### Task description
Please give, exactly as they appear below, the line with "Cambios EDA imagenes DICOM" and every line after it through the final one, and nothing else.

### Supplied entries
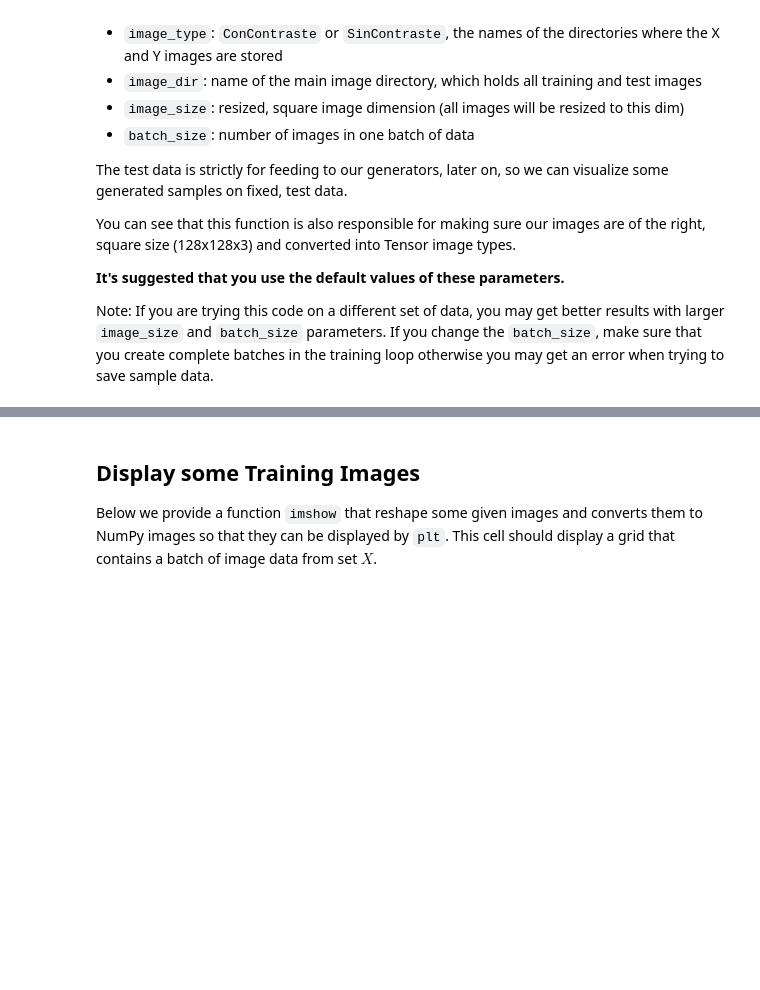
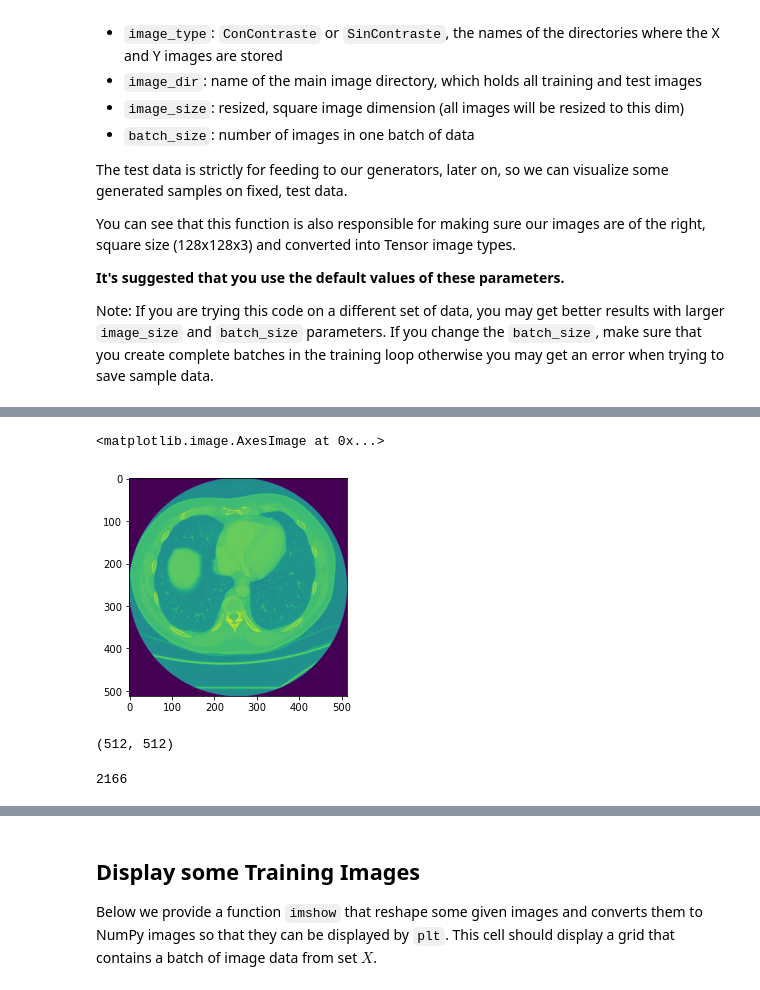
Before and after one commit to hvillamardev/dicom-cycle-gan, a Jupyter notebook: CycleGAN_Solution.ipynb, the cells around one changed output, grey strips where cells are left out. Drawn from its saved outputs; the diff is of its cells as text; code cells hidden in the pictures; blank space fills up the shorter version.

Commit message:
Cambios EDA imagenes DICOM

```diff
--- a/CycleGAN_Solution.ipynb
+++ b/CycleGAN_Solution.ipynb
@@ -123,0 +129,23 @@ torch.utils.data.dataloader.DataLoader
+# %%
+folder_path = Params.path_dcm
+ds_list=[]
+for p in os.listdir(folder_path):
+    for q in os.listdir(os.path.join(folder_path, p)):
+        dcm_path = os.path.join(folder_path, p, q)
+        images_path = os.listdir(dcm_path)
+        for n, image in enumerate(images_path):
+            ds = pydicom.read_file(os.path.join(dcm_path, image), force=True)
+            ds_list.append(ds)
+# %%
+plt.imshow(ds_list[-10].pixel_array)
+# %% [output]
+<matplotlib.image.AxesImage at 0x...>
+[figure, added]
+# %%
+print(ds_list[1].pixel_array.shape)
+# %% [output]
+(512, 512)
+# %%
+len(ds_list)
+# %% [output]
+2166
```
Also changed, not shown: parts of 19 cells of this notebook, 1 other file.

### Written solution
Cambios EDA imagenes DICOM

```diff
--- a/CycleGAN_Solution.ipynb
+++ b/CycleGAN_Solution.ipynb
@@ -123,0 +129,23 @@ torch.utils.data.dataloader.DataLoader
+# %%
+folder_path = Params.path_dcm
+ds_list=[]
+for p in os.listdir(folder_path):
+    for q in os.listdir(os.path.join(folder_path, p)):
+        dcm_path = os.path.join(folder_path, p, q)
+        images_path = os.listdir(dcm_path)
+        for n, image in enumerate(images_path):
+            ds = pydicom.read_file(os.path.join(dcm_path, image), force=True)
+            ds_list.append(ds)
+# %%
+plt.imshow(ds_list[-10].pixel_array)
+# %% [output]
+<matplotlib.image.AxesImage at 0x...>
+[figure, added]
+# %%
+print(ds_list[1].pixel_array.shape)
+# %% [output]
+(512, 512)
+# %%
+len(ds_list)
+# %% [output]
+2166
```
Also changed, not shown: parts of 19 cells of this notebook, 1 other file.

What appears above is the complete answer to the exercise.